The Udall Foundation has recognized three Yale undergraduates for their commitment to careers in tribal public policy, the environment, or Native health care, as well as their leadership potential and academic accomplishments.
Sophomore Joe Boland has been named a 2021 Udall Scholar in the tribal public policy category; junior Abey Philip has been recognized with a Udall Scholar honorable mention in the environmental category; and junior John Crawford has been selected as a 2021 Native American Congressional Intern.
Boland, a citizen of the Cherokee Nation (Absentee Shawnee), is one of 55 students from 42 colleges and universities selected as a Udall Scholar. The scholars were chosen from 416 applicants nominated by their institutions across the United States. A history major, Boland serves as vice president of the Sophomore Class Council and is one of two senators from Ezra Stiles College on the Yale College Council. Last summer, he interned at the Department of Justice’s Office of Tribal Justice as well as at the Aspen Institute’s Center for Native American Youth, where he produced reports concerning efficient hazardous waste management in Native Alaskan communities, analyzed legislation relating to Indian Country, and sought to better understand key cases within federal Indian law.
Philip was among 55 U.S. students awarded a Udall Scholar honorable mention in the environmental category. He is interested in finding new and innovative ways to center the voices of marginalized communities in environmental policy decisions. At Yale, Philip spearheaded the creation of the $100,000 Student Green Innovation Fund, which supports student-submitted sustainability projects. This summer, he will be working for the Natural Resources Defense Council as an environmental justice intern, advocating for low-income and communities of color in southern California.

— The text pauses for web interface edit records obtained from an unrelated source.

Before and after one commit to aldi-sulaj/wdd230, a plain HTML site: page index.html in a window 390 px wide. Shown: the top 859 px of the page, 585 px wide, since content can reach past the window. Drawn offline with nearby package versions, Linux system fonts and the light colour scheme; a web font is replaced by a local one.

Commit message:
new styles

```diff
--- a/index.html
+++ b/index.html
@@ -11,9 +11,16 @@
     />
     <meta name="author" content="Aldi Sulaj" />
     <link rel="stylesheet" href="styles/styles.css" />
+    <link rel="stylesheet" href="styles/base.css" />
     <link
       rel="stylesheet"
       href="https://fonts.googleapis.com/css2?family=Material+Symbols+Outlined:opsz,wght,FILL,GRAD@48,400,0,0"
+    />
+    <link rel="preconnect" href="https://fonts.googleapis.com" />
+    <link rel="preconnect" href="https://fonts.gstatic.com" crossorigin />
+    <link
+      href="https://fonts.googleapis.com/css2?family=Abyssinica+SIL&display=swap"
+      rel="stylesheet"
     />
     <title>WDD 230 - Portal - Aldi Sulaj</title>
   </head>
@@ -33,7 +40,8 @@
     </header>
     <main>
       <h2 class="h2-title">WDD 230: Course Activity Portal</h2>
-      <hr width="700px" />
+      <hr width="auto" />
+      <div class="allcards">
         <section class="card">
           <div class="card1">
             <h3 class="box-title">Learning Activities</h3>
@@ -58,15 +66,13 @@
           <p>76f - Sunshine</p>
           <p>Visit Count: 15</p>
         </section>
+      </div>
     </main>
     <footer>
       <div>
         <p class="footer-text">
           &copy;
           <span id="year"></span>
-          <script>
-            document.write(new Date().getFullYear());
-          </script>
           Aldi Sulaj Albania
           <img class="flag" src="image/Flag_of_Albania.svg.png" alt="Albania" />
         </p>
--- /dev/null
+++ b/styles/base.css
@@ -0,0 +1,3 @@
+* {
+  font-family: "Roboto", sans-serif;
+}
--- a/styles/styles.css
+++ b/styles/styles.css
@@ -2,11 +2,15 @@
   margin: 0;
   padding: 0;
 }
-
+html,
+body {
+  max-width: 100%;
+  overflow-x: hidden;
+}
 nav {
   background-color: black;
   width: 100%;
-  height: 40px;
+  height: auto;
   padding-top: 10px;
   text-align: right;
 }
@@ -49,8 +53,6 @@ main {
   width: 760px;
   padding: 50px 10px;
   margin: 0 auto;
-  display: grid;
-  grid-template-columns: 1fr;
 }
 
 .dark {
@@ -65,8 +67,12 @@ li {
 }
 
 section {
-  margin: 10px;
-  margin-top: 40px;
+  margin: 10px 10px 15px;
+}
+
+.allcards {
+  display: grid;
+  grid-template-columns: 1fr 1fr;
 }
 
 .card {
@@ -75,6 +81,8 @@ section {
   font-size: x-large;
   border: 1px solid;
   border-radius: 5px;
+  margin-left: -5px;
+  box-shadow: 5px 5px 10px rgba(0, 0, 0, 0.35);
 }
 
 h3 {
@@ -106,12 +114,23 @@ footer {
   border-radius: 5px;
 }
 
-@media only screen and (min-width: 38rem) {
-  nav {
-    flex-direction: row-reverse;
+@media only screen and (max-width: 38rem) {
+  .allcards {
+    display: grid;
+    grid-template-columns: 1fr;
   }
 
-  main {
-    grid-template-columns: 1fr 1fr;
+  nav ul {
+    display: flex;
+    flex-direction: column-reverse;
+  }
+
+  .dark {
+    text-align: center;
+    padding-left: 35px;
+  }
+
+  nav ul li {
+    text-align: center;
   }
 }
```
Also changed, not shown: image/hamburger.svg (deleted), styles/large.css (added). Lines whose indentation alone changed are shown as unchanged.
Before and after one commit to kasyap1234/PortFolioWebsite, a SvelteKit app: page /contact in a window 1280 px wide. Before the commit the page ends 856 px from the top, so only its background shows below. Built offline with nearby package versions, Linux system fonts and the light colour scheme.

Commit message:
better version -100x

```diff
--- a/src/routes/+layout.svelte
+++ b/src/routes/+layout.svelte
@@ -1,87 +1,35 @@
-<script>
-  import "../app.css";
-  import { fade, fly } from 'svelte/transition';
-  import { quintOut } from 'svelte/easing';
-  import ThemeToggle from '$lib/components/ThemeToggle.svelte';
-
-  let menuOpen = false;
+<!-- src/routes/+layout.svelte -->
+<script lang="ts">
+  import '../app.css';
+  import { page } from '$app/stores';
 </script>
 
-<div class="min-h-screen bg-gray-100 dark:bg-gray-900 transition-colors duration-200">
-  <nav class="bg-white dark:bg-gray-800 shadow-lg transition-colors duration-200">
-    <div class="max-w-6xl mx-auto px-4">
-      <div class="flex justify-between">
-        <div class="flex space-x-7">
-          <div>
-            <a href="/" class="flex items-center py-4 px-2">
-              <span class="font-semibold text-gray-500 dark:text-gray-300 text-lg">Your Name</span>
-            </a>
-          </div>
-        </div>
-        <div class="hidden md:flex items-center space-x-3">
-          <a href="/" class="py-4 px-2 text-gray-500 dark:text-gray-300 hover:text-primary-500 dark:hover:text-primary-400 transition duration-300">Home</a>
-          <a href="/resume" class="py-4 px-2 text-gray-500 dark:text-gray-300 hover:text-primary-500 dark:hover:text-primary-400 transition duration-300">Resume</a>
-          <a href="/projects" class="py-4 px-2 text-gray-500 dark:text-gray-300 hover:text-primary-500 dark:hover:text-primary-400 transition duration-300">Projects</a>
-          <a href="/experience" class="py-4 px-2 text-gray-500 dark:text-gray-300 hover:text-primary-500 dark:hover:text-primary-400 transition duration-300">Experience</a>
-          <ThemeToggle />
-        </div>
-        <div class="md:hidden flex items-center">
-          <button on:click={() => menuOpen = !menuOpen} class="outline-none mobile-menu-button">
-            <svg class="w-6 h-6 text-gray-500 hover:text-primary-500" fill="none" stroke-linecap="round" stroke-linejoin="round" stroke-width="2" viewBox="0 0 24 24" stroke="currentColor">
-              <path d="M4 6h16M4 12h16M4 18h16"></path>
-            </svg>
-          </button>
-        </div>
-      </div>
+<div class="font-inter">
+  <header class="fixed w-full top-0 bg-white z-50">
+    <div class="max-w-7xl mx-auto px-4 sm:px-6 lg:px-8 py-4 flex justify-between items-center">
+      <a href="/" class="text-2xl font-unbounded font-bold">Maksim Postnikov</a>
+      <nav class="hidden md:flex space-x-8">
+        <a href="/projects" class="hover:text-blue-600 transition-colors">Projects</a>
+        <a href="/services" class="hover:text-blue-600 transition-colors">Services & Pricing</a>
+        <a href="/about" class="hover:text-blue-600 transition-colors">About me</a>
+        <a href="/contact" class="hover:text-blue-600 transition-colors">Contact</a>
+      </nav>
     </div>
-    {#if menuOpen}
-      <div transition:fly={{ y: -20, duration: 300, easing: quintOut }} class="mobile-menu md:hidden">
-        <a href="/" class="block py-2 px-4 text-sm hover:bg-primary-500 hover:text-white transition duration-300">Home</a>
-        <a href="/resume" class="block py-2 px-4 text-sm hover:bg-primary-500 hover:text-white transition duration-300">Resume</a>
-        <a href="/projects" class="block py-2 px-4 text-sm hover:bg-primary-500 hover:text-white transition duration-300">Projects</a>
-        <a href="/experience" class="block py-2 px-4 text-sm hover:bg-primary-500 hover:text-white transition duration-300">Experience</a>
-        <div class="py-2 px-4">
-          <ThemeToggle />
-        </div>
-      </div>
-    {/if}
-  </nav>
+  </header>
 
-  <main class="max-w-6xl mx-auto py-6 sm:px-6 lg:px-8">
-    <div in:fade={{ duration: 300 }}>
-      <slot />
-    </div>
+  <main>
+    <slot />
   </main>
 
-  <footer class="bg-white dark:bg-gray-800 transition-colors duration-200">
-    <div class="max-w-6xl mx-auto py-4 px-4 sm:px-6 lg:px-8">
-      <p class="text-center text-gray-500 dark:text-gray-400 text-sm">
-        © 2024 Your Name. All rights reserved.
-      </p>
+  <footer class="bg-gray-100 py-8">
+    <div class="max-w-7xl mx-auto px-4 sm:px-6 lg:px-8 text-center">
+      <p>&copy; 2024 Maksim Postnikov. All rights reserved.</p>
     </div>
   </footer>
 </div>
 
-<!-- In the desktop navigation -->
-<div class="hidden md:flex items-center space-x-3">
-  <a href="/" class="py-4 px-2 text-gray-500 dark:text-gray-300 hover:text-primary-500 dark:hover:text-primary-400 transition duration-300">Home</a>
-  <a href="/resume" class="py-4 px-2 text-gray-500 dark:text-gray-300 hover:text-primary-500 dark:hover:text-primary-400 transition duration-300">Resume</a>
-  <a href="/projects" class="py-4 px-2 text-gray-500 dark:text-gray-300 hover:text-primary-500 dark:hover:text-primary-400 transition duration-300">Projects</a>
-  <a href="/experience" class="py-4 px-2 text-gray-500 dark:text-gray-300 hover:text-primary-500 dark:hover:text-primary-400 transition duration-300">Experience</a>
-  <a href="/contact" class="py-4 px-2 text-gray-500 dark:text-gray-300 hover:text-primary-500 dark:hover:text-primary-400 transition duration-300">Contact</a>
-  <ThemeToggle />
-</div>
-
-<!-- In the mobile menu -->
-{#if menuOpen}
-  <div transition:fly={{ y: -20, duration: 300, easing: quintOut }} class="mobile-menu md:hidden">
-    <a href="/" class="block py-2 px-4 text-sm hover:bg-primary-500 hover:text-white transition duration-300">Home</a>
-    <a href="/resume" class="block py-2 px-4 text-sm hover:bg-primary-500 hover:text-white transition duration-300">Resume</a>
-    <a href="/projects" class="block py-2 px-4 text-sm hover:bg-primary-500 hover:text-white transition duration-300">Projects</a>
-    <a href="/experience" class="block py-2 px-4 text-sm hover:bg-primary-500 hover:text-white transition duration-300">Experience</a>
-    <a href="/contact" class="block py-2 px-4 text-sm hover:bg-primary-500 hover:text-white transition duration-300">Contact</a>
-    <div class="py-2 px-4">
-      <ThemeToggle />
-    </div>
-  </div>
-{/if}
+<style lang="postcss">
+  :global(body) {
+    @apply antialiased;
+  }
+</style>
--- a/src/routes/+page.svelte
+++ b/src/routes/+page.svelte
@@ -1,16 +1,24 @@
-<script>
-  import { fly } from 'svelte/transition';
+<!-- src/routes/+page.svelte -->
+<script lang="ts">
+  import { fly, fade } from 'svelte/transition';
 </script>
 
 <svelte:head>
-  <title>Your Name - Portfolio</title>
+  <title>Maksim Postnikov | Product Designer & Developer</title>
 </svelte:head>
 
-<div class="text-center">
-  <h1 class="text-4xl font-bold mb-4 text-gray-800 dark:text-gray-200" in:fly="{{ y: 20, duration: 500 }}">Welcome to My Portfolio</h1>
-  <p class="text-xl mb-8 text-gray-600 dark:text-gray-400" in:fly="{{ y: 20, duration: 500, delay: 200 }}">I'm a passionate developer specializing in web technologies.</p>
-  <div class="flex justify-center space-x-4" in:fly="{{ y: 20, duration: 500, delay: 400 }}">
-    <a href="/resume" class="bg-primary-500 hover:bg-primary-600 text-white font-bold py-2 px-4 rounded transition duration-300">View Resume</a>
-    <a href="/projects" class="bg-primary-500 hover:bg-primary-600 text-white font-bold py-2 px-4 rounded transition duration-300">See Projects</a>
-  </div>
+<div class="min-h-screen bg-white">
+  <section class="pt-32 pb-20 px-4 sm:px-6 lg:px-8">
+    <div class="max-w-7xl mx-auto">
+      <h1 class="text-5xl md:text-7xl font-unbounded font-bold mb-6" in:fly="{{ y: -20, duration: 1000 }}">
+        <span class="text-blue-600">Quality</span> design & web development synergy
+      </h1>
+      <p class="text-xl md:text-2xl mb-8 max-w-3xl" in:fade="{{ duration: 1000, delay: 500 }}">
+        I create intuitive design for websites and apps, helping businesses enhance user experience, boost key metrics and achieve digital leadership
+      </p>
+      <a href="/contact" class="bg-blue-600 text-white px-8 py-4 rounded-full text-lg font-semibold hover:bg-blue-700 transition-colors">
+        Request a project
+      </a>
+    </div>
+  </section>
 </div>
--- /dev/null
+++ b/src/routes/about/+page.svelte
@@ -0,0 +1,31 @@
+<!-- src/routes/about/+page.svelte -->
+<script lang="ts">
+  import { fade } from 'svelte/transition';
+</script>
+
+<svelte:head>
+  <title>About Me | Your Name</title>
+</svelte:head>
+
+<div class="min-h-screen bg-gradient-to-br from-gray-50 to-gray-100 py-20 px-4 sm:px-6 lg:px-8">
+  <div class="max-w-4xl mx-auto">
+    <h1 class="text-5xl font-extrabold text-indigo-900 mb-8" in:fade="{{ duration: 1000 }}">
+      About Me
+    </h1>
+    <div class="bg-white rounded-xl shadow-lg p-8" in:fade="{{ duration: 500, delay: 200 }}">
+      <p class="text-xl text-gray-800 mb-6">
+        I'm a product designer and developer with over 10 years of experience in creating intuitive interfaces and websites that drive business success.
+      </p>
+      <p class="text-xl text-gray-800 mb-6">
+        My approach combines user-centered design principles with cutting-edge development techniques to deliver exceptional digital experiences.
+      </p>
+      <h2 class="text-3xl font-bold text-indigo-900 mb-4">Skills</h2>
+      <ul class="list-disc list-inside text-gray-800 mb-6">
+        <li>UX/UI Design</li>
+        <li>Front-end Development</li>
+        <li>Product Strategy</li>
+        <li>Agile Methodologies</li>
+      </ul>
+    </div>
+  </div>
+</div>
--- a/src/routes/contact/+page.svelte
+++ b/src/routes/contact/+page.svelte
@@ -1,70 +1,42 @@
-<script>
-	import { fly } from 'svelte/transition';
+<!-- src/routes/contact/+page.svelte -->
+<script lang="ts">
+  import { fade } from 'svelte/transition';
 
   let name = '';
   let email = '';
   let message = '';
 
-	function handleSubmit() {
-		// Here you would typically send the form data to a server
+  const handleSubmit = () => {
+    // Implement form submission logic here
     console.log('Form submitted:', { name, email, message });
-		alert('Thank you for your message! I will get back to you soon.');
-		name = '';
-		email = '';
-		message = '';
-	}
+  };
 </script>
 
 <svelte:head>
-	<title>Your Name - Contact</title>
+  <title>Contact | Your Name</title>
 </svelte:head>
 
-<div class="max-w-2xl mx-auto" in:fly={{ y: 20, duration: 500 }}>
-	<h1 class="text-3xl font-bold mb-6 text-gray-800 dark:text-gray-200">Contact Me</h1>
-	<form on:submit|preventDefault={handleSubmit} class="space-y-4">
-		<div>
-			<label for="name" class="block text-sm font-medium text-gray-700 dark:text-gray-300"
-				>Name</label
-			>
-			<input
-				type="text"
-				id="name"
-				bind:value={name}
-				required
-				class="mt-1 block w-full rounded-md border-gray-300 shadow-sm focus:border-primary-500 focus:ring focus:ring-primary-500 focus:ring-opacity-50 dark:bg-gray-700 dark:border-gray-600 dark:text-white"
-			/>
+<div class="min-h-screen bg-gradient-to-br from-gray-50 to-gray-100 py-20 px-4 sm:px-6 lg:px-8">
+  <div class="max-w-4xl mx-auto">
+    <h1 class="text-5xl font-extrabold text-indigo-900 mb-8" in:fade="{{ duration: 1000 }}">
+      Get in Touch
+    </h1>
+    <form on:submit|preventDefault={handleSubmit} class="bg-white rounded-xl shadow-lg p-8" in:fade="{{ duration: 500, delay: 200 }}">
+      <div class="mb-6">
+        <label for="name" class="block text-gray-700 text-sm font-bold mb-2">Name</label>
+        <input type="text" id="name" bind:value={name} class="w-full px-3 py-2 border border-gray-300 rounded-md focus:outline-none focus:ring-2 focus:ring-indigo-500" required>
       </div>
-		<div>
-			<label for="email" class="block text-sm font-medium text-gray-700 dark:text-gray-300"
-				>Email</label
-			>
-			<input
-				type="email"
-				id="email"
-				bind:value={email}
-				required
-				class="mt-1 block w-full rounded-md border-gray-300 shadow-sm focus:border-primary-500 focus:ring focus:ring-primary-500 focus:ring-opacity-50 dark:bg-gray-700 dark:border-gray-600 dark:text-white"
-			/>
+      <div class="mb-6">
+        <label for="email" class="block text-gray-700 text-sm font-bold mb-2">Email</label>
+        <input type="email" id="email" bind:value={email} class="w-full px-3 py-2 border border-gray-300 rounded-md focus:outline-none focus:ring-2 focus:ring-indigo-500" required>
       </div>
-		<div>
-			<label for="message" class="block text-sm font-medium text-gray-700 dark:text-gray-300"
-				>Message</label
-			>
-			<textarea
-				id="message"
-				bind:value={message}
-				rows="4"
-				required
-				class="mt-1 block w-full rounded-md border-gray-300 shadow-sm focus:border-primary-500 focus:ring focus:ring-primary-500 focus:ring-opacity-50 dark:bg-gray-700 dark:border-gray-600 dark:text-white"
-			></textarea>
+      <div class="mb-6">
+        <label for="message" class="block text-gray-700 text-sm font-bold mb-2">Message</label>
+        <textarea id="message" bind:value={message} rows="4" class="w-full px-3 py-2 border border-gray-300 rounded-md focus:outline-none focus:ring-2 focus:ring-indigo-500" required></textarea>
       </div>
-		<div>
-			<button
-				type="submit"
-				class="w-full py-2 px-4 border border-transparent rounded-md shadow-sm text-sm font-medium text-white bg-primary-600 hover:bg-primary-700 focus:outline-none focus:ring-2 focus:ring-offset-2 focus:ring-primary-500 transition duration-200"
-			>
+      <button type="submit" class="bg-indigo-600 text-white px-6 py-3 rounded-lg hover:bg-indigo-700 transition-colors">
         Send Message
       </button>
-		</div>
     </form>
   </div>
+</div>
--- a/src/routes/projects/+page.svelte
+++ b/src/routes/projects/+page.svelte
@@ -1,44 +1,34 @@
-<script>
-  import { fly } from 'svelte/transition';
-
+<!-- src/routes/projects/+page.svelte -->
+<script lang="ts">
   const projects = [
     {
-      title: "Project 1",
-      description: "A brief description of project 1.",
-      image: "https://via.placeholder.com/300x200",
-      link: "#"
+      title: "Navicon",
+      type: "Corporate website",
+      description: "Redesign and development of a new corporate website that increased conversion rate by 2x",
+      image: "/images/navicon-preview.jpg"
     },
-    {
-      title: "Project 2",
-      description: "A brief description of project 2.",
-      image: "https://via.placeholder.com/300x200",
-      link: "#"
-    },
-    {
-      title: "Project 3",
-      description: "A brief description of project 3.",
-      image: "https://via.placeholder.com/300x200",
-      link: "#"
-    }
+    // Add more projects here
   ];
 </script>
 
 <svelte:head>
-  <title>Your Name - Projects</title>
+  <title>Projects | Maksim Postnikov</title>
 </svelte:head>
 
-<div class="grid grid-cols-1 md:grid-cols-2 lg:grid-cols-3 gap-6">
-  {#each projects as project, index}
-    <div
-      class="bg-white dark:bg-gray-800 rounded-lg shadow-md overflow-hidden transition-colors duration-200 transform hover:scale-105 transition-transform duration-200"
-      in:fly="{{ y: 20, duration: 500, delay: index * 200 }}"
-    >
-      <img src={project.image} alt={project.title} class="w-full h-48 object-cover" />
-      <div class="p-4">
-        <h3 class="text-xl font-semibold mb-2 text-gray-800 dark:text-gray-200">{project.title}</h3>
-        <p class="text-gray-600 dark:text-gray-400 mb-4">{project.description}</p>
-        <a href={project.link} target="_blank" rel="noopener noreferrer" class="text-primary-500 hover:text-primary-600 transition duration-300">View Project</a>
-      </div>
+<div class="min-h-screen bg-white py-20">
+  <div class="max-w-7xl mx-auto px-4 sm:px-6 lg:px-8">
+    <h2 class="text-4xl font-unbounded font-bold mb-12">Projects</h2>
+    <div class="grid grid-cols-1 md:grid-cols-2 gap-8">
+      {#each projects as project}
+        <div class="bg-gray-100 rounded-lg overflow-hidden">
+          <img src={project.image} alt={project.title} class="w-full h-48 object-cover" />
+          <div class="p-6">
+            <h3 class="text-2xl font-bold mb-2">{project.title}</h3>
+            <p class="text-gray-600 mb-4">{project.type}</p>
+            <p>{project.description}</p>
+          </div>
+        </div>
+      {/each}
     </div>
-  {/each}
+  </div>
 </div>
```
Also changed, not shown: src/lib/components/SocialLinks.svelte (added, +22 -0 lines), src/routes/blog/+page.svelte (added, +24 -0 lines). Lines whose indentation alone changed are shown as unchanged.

Crawford, a member of the Forest County Potawatomi Community, is one of five students, representing five Tribes and five universities around the country, to serve as 2021 Native American Congressional interns. The award is given by the Udall Foundation and the Native Nations Institute at the University of Arizona. The 2021 summer program will be a virtual nine-week experience due to the COVID-19 pandemic. Interns will work virtually in congressional and federal agency offices, where they have opportunities to research legislative issues important to tribal communities, experience an insider’s view of the federal government, and enhance their understanding of nation building and tribal self-governance. Crawford is the first member of the Forest Potawatomi Community to be selected as a Udall intern. He is majoring in history and global affairs at Yale, where he is treasurer of the Association of Native Americans. He is interested in furthering indigenous self-government and economic sovereignty.